Berlin: Germany denied it was considering a possible breakup of carmaker Opel ahead of a crucial final round of meetings on Tuesday between the government and top executives from Italian suitor Fiat.
Fiat chief executive Sergio Marchionne was due to meet Chancellor Angela Merkel on Tuesday morning to try to address Berlin’s concerns about his bid for Opel, the Ruesselsheim-based unit of US carmaker General Motors.
Fiat vice chairman John Elkann was also in the German capital and due to meet economy minister Karl Theodor zu Guttenberg.
Guttenberg’s ministry denied a report in German daily Bild that he had evoked the possibility of an Opel liquidation in an internal paper after deciding that none of the three offers for the carmaker was economically sustainable.
In addition to Fiat, Canadian car parts group Magna and Belgium-listed industrial holding RHJ International have also submitted offers for Opel.
“There is no such economy ministry document,” a ministry spokesman said. The document in question was provided by an external consulting firm and did not reflect Guttenberg’s view, the spokesman added.
The German government has made clear that GM will have the final word on who buys Opel, but Berlin will play a crucial role in that decision because it is being asked to cough up billions of euros worth of loan guarantees as part of any deal.
Opel has 25,000 workers at four plants in Germany and the carmaker’s fate has become a politically charged topic of debate in Berlin ahead of a federal election on 27 September.
Merkel said on Monday that pressure to choose a preferred bidder was building ahead of a 1 June restructuring deadline for GM set by the US government, which could lead to a Chapter 11 bankruptcy filing by the Detroit-based carmaker.
Merkel is due to host a top-level meeting on Wednesday evening where the German government is expected to settle on a preferred bidder.
Last week top ministers said the Magna bid, which is backed by Russian investors, looked to be the best of the three.
But since then, all three of the bidders have improved their offers, the government said, leaving a down-to-the-wire race for control of Opel, a group that traces its roots in Germany back to the 19th century.
Magna and RHJ are expected to present their plans to Opel’s European labour representatives at the carmaker’s headquarters in Ruesselsheim later on Tuesday.
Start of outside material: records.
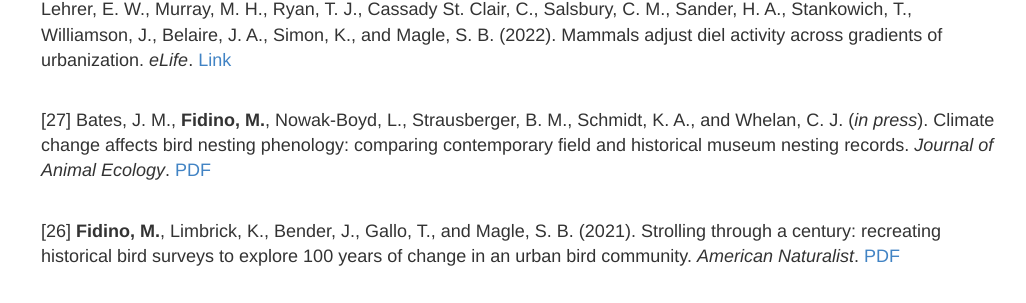
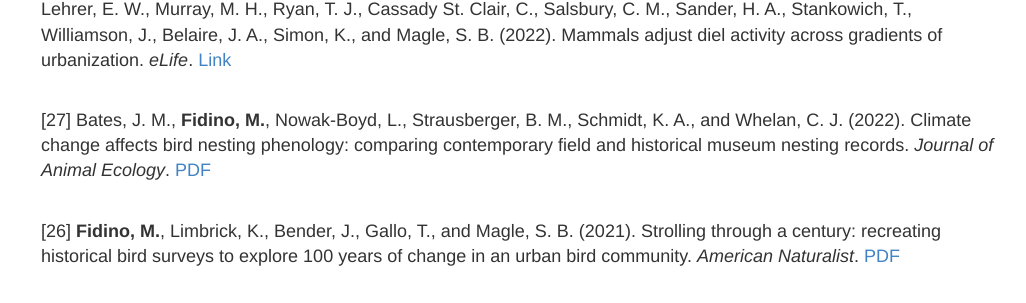
Before and after one commit to mfidino/mfidino.github.io, a Jekyll site: the page built from publications.md, in a window 1280 px wide and 900 px high, scrolled down 730 px. Shown: the part 150-453 px from the top of the window, without its empty margins (119-1145 px from the left). Built offline with Jekyll 4.4.1, drawn with Linux system fonts in a browser that asks for light colours.

Commit message:
Update publications.md

```diff
--- a/publications.md
+++ b/publications.md
@@ -28,7 +28,7 @@ This site contains copyrighted material, the use of which has not always been sp
 
 [28] Gallo, T., **Fidino, M.**, Gerber, B., Ahlers, A. A., Angstmann, J. L., Amaya, M., Concilio, A. L., Drake, D., Gray, D., Lehrer, E. W., Murray, M. H., Ryan, T. J., Cassady St. Clair, C., Salsbury, C. M., Sander, H. A., Stankowich, T., Williamson, J., Belaire, J. A., Simon, K., and Magle, S. B. (2022). Mammals adjust diel activity across gradients of urbanization. *eLife*. [Link](https://elifesciences.org/articles/74756)
 
-[27] Bates, J. M., **Fidino, M.**, Nowak-Boyd, L., Strausberger, B. M., Schmidt, K. A., and Whelan, C. J. (*in press*). Climate change affects bird nesting phenology: comparing contemporary field and historical museum nesting records. *Journal of Animal Ecology*. [PDF](../public/Bates_2022.pdf)
+[27] Bates, J. M., **Fidino, M.**, Nowak-Boyd, L., Strausberger, B. M., Schmidt, K. A., and Whelan, C. J. (2022). Climate change affects bird nesting phenology: comparing contemporary field and historical museum nesting records. *Journal of Animal Ecology*. [PDF](../public/Bates_2022.pdf)
 
 [26] **Fidino, M.**,  Limbrick, K., Bender, J., Gallo, T., and Magle, S. B. (2021). Strolling through a century: recreating historical bird surveys to explore 100 years of change in an urban bird community. *American Naturalist*. [PDF](../public/Fidino_amnat_2022.pdf)
 
```
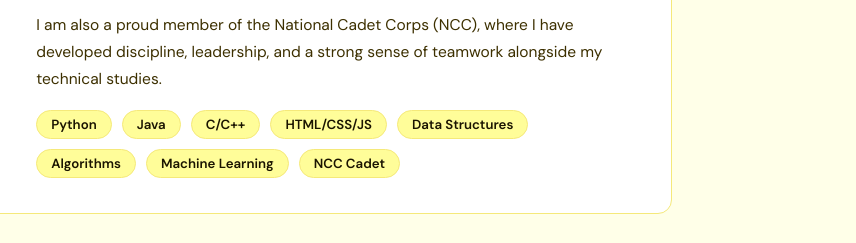
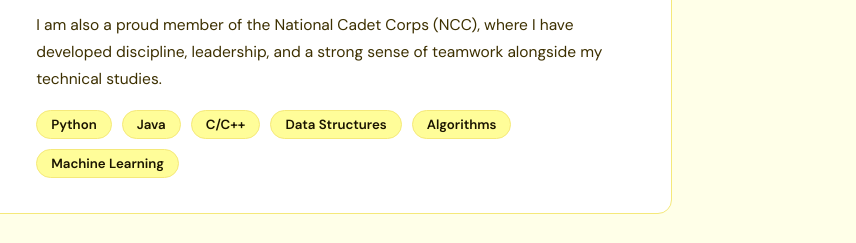
Before and after one commit to arpitkataria777-sys/ArpitKataria, a plain HTML site: page index.html in a window 1280 px wide. Shown: the part 484-727 px from the top of the page, 424-1280 px from the left. Drawn offline with nearby package versions, Linux system fonts and the light colour scheme.

Commit message:
Update and rename arpit_kataria_portfolio.html to index.html

```diff
--- a/arpit_kataria_portfolio.html
+++ b/index.html
@@ -356,11 +356,10 @@
         <span class="skill-tag">Python</span>
         <span class="skill-tag">Java</span>
         <span class="skill-tag">C/C++</span>
-        <span class="skill-tag">HTML/CSS/JS</span>
         <span class="skill-tag">Data Structures</span>
         <span class="skill-tag">Algorithms</span>
         <span class="skill-tag">Machine Learning</span>
-        <span class="skill-tag">NCC Cadet</span>
+
       </div>
     </div>
   </div>
```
Magna has said that under its plan, Opel’s employees would receive a 10% equity stake in the company, and sources familiar with the matter have said that RHJ has a similar proposal.